_YOUR INSTRUCTIONS:_ In your reply, print every line of the listing exactly and omit all images.

· · · · ·

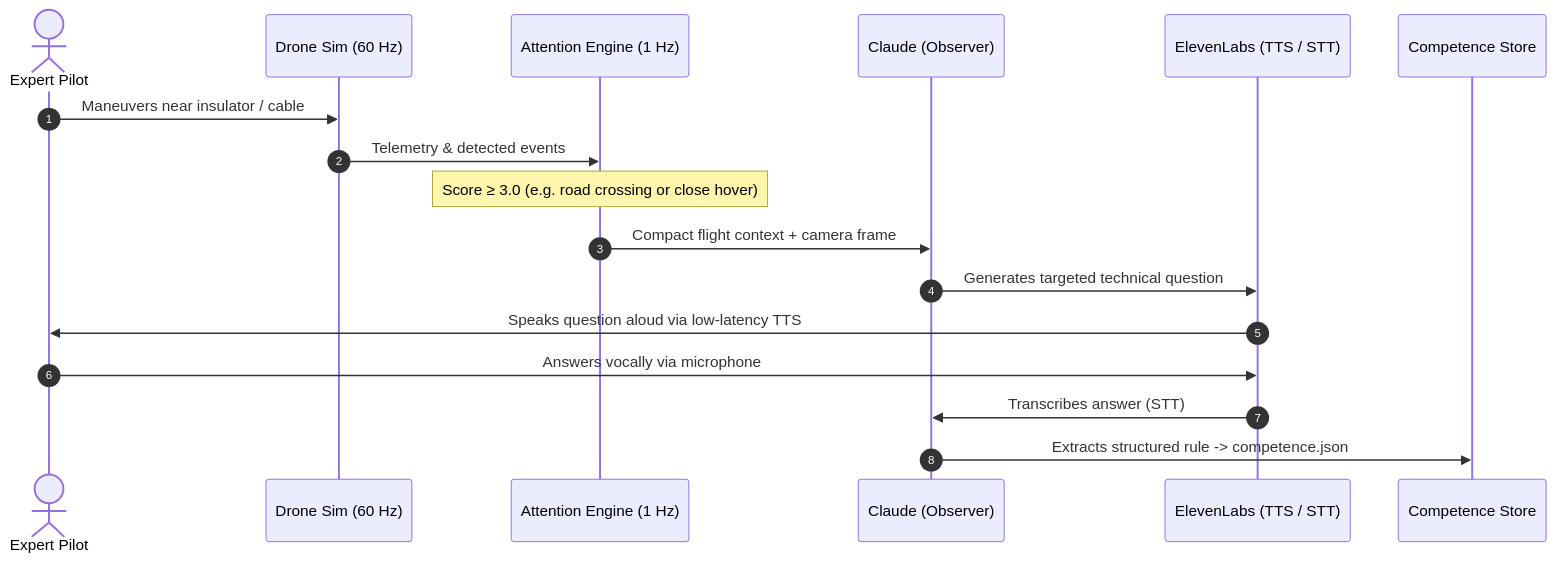
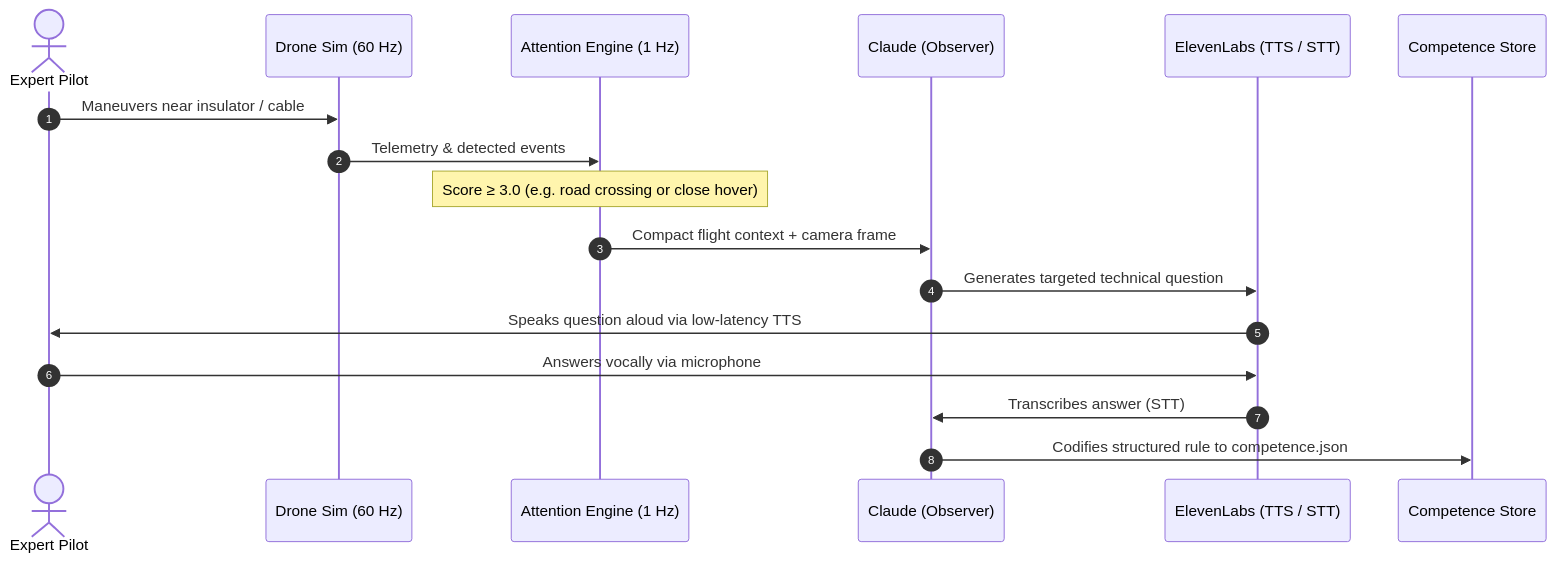
The second of 2 diagrams in PIPELINE.md (jona-droid/Hackathon-Hacknation), drawn with Mermaid before and after one commit. The commit also changed other lines of this file and 1 other file, not shown here.

````diff
--- a/PIPELINE.md
+++ b/PIPELINE.md
@@ -54,20 +60,20 @@
 ```mermaid
 sequenceDiagram
   autonumber
   actor Pilot as Expert Pilot
   participant Sim as Drone Sim (60 Hz)
   participant Attn as Attention Engine (1 Hz)
   participant Claude as Claude (Observer)
   participant EL as ElevenLabs (TTS / STT)
   participant KB as Competence Store
 
   Pilot->>Sim: Maneuvers near insulator / cable
   Sim->>Attn: Telemetry & detected events
   Note over Attn: Score ≥ 3.0 (e.g. road crossing or close hover)
   Attn->>Claude: Compact flight context + camera frame
   Claude->>EL: Generates targeted technical question
   EL->>Pilot: Speaks question aloud via low-latency TTS
   Pilot->>EL: Answers vocally via microphone
   EL->>Claude: Transcribes answer (STT)
-  Claude->>KB: Extracts structured rule -> competence.json
+  Claude->>KB: Codifies structured rule to competence.json
 ```
````
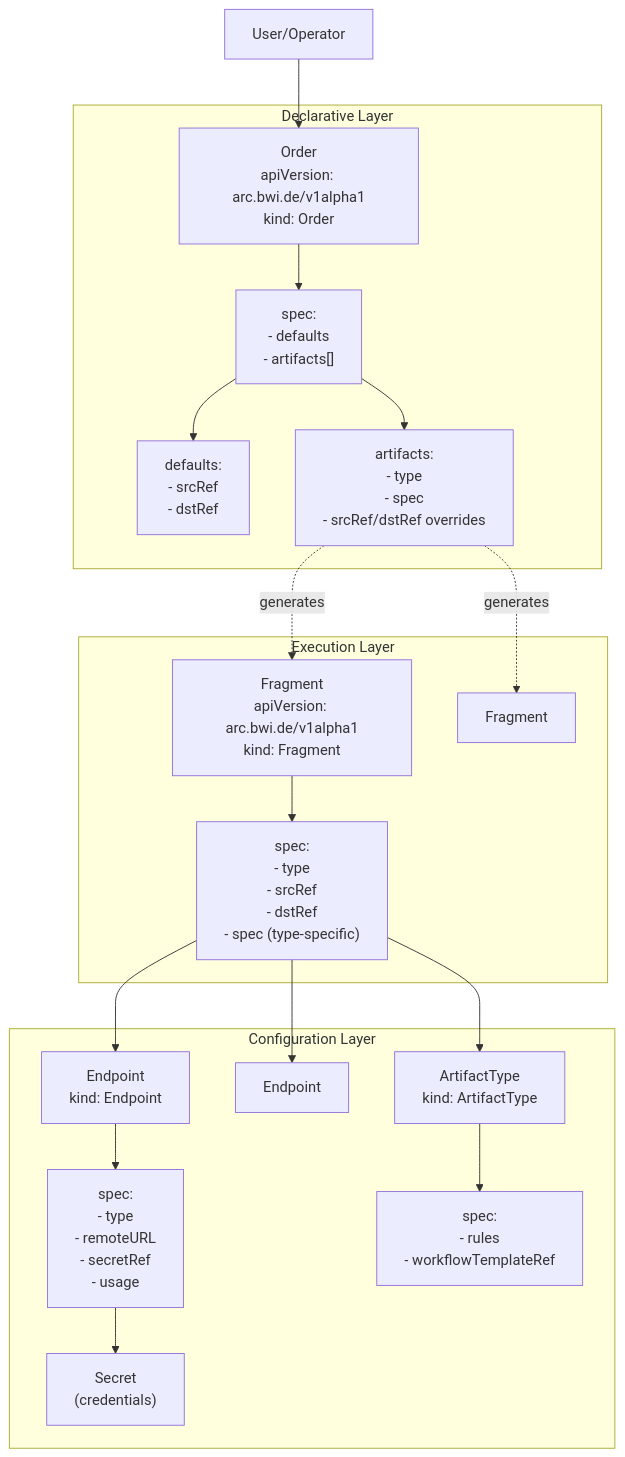
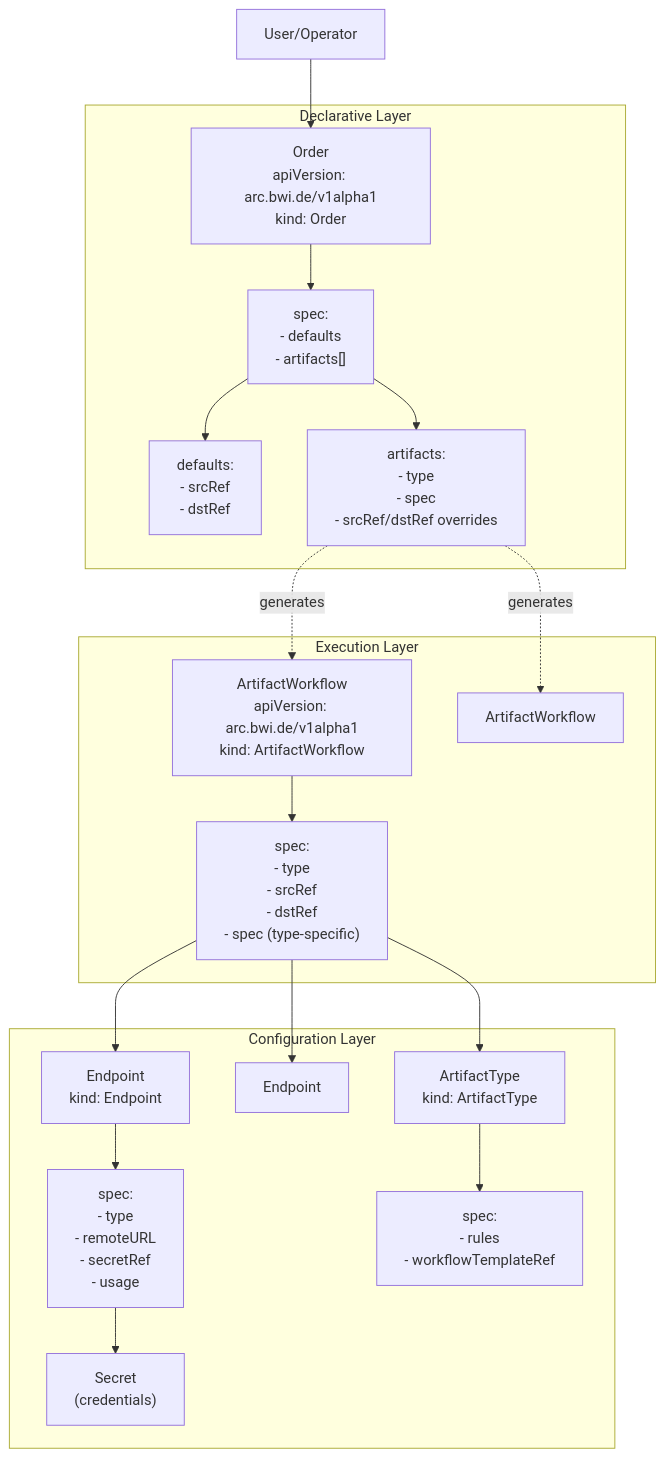
Before and after one commit to opendefensecloud/artifact-conduit: the third of 7 diagrams in docs/user-guide/core-concepts.md, drawn with Mermaid. The commit also changed other lines of this file and 53 other files, not shown here.

````diff
--- a/docs/user-guide/core-concepts.md
+++ b/docs/user-guide/core-concepts.md
@@ -142,45 +142,45 @@
 ```mermaid
 graph TB
     User["User/Operator"]
     
     subgraph "Declarative Layer"
         Order["Order<br/>apiVersion: arc.bwi.de/v1alpha1<br/>kind: Order"]
         OrderSpec["spec:<br/>- defaults<br/>- artifacts[]"]
         OrderDefaults["defaults:<br/>- srcRef<br/>- dstRef"]
         OrderArtifacts["artifacts:<br/>- type<br/>- spec<br/>- srcRef/dstRef overrides"]
     end
     
     subgraph "Execution Layer"
-        Fragment1["Fragment<br/>apiVersion: arc.bwi.de/v1alpha1<br/>kind: Fragment"]
-        Fragment2["Fragment"]
-        FragmentSpec["spec:<br/>- type<br/>- srcRef<br/>- dstRef<br/>- spec (type-specific)"]
+        ArtifactWorkflow1["ArtifactWorkflow<br/>apiVersion: arc.bwi.de/v1alpha1<br/>kind: ArtifactWorkflow"]
+        ArtifactWorkflow2["ArtifactWorkflow"]
+        ArtifactWorkflowSpec["spec:<br/>- type<br/>- srcRef<br/>- dstRef<br/>- spec (type-specific)"]
     end
     
     subgraph "Configuration Layer"
         Endpoint1["Endpoint<br/>kind: Endpoint"]
         Endpoint2["Endpoint"]
         EndpointSpec["spec:<br/>- type<br/>- remoteURL<br/>- secretRef<br/>- usage"]
         
         ATD["ArtifactType<br/>kind: ArtifactType"]
         ATDSpec["spec:<br/>- rules<br/>- workflowTemplateRef"]
         
         Secret["Secret<br/>(credentials)"]
     end
     
     User --> Order
     Order --> OrderSpec
     OrderSpec --> OrderDefaults
     OrderSpec --> OrderArtifacts
     
-    OrderArtifacts -.generates.-> Fragment1
-    OrderArtifacts -.generates.-> Fragment2
+    OrderArtifacts -.generates.-> ArtifactWorkflow1
+    OrderArtifacts -.generates.-> ArtifactWorkflow2
     
-    Fragment1 --> FragmentSpec
-    FragmentSpec --> Endpoint1
-    FragmentSpec --> Endpoint2
-    FragmentSpec --> ATD
+    ArtifactWorkflow1 --> ArtifactWorkflowSpec
+    ArtifactWorkflowSpec --> Endpoint1
+    ArtifactWorkflowSpec --> Endpoint2
+    ArtifactWorkflowSpec --> ATD
     
     Endpoint1 --> EndpointSpec
     EndpointSpec --> Secret
     ATD --> ATDSpec
 ```
````
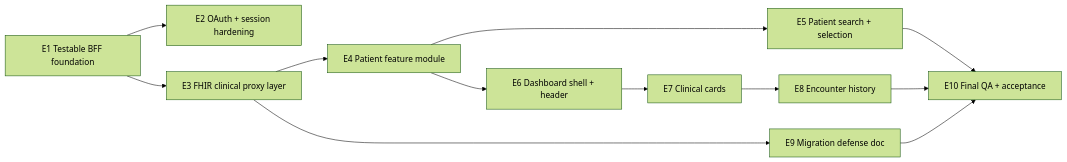
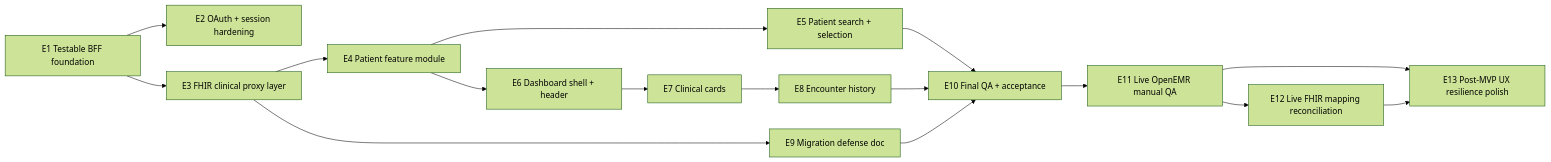
One commit to MichaelHabermas/openemr-client changed the third of 3 diagrams in docs/PLAN.md. Above: the diagram before and after it, drawn with Mermaid (forest theme). The commit also changed other lines of this file and 9 other files, not shown here.

````diff
--- a/docs/PLAN.md
+++ b/docs/PLAN.md
@@ -64,14 +64,18 @@
 ```mermaid
 flowchart LR
   E1["E1 Testable BFF foundation"] --> E2["E2 OAuth + session hardening"]
   E1 --> E3["E3 FHIR clinical proxy layer"]
   E3 --> E4["E4 Patient feature module"]
   E4 --> E5["E5 Patient search + selection"]
   E4 --> E6["E6 Dashboard shell + header"]
   E6 --> E7["E7 Clinical cards"]
   E7 --> E8["E8 Encounter history"]
   E3 --> E9["E9 Migration defense doc"]
   E5 --> E10["E10 Final QA + acceptance"]
   E8 --> E10
   E9 --> E10
+  E10 --> E11["E11 Live OpenEMR manual QA"]
+  E11 --> E12["E12 Live FHIR mapping reconciliation"]
+  E11 --> E13["E13 Post-MVP UX resilience polish"]
+  E12 --> E13
 ```
````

· · · · ·

_WRITTEN ANSWER:_
The second of 2 diagrams in PIPELINE.md (jona-droid/Hackathon-Hacknation), drawn with Mermaid before and after one commit. The commit also changed other lines of this file and 1 other file, not shown here.

````diff
--- a/PIPELINE.md
+++ b/PIPELINE.md
@@ -54,20 +60,20 @@
 ```mermaid
 sequenceDiagram
   autonumber
   actor Pilot as Expert Pilot
   participant Sim as Drone Sim (60 Hz)
   participant Attn as Attention Engine (1 Hz)
   participant Claude as Claude (Observer)
   participant EL as ElevenLabs (TTS / STT)
   participant KB as Competence Store
 
   Pilot->>Sim: Maneuvers near insulator / cable
   Sim->>Attn: Telemetry & detected events
   Note over Attn: Score ≥ 3.0 (e.g. road crossing or close hover)
   Attn->>Claude: Compact flight context + camera frame
   Claude->>EL: Generates targeted technical question
   EL->>Pilot: Speaks question aloud via low-latency TTS
   Pilot->>EL: Answers vocally via microphone
   EL->>Claude: Transcribes answer (STT)
-  Claude->>KB: Extracts structured rule -> competence.json
+  Claude->>KB: Codifies structured rule to competence.json
 ```
````
Before and after one commit to opendefensecloud/artifact-conduit: the third of 7 diagrams in docs/user-guide/core-concepts.md, drawn with Mermaid. The commit also changed other lines of this file and 53 other files, not shown here.

````diff
--- a/docs/user-guide/core-concepts.md
+++ b/docs/user-guide/core-concepts.md
@@ -142,45 +142,45 @@
 ```mermaid
 graph TB
     User["User/Operator"]
     
     subgraph "Declarative Layer"
         Order["Order<br/>apiVersion: arc.bwi.de/v1alpha1<br/>kind: Order"]
         OrderSpec["spec:<br/>- defaults<br/>- artifacts[]"]
         OrderDefaults["defaults:<br/>- srcRef<br/>- dstRef"]
         OrderArtifacts["artifacts:<br/>- type<br/>- spec<br/>- srcRef/dstRef overrides"]
     end
     
     subgraph "Execution Layer"
-        Fragment1["Fragment<br/>apiVersion: arc.bwi.de/v1alpha1<br/>kind: Fragment"]
-        Fragment2["Fragment"]
-        FragmentSpec["spec:<br/>- type<br/>- srcRef<br/>- dstRef<br/>- spec (type-specific)"]
+        ArtifactWorkflow1["ArtifactWorkflow<br/>apiVersion: arc.bwi.de/v1alpha1<br/>kind: ArtifactWorkflow"]
+        ArtifactWorkflow2["ArtifactWorkflow"]
+        ArtifactWorkflowSpec["spec:<br/>- type<br/>- srcRef<br/>- dstRef<br/>- spec (type-specific)"]
     end
     
     subgraph "Configuration Layer"
         Endpoint1["Endpoint<br/>kind: Endpoint"]
         Endpoint2["Endpoint"]
         EndpointSpec["spec:<br/>- type<br/>- remoteURL<br/>- secretRef<br/>- usage"]
         
         ATD["ArtifactType<br/>kind: ArtifactType"]
         ATDSpec["spec:<br/>- rules<br/>- workflowTemplateRef"]
         
         Secret["Secret<br/>(credentials)"]
     end
     
     User --> Order
     Order --> OrderSpec
     OrderSpec --> OrderDefaults
     OrderSpec --> OrderArtifacts
     
-    OrderArtifacts -.generates.-> Fragment1
-    OrderArtifacts -.generates.-> Fragment2
+    OrderArtifacts -.generates.-> ArtifactWorkflow1
+    OrderArtifacts -.generates.-> ArtifactWorkflow2
     
-    Fragment1 --> FragmentSpec
-    FragmentSpec --> Endpoint1
-    FragmentSpec --> Endpoint2
-    FragmentSpec --> ATD
+    ArtifactWorkflow1 --> ArtifactWorkflowSpec
+    ArtifactWorkflowSpec --> Endpoint1
+    ArtifactWorkflowSpec --> Endpoint2
+    ArtifactWorkflowSpec --> ATD
     
     Endpoint1 --> EndpointSpec
     EndpointSpec --> Secret
     ATD --> ATDSpec
 ```
````
One commit to MichaelHabermas/openemr-client changed the third of 3 diagrams in docs/PLAN.md. Above: the diagram before and after it, drawn with Mermaid (forest theme). The commit also changed other lines of this file and 9 other files, not shown here.

````diff
--- a/docs/PLAN.md
+++ b/docs/PLAN.md
@@ -64,14 +64,18 @@
 ```mermaid
 flowchart LR
   E1["E1 Testable BFF foundation"] --> E2["E2 OAuth + session hardening"]
   E1 --> E3["E3 FHIR clinical proxy layer"]
   E3 --> E4["E4 Patient feature module"]
   E4 --> E5["E5 Patient search + selection"]
   E4 --> E6["E6 Dashboard shell + header"]
   E6 --> E7["E7 Clinical cards"]
   E7 --> E8["E8 Encounter history"]
   E3 --> E9["E9 Migration defense doc"]
   E5 --> E10["E10 Final QA + acceptance"]
   E8 --> E10
   E9 --> E10
+  E10 --> E11["E11 Live OpenEMR manual QA"]
+  E11 --> E12["E12 Live FHIR mapping reconciliation"]
+  E11 --> E13["E13 Post-MVP UX resilience polish"]
+  E12 --> E13
 ```
````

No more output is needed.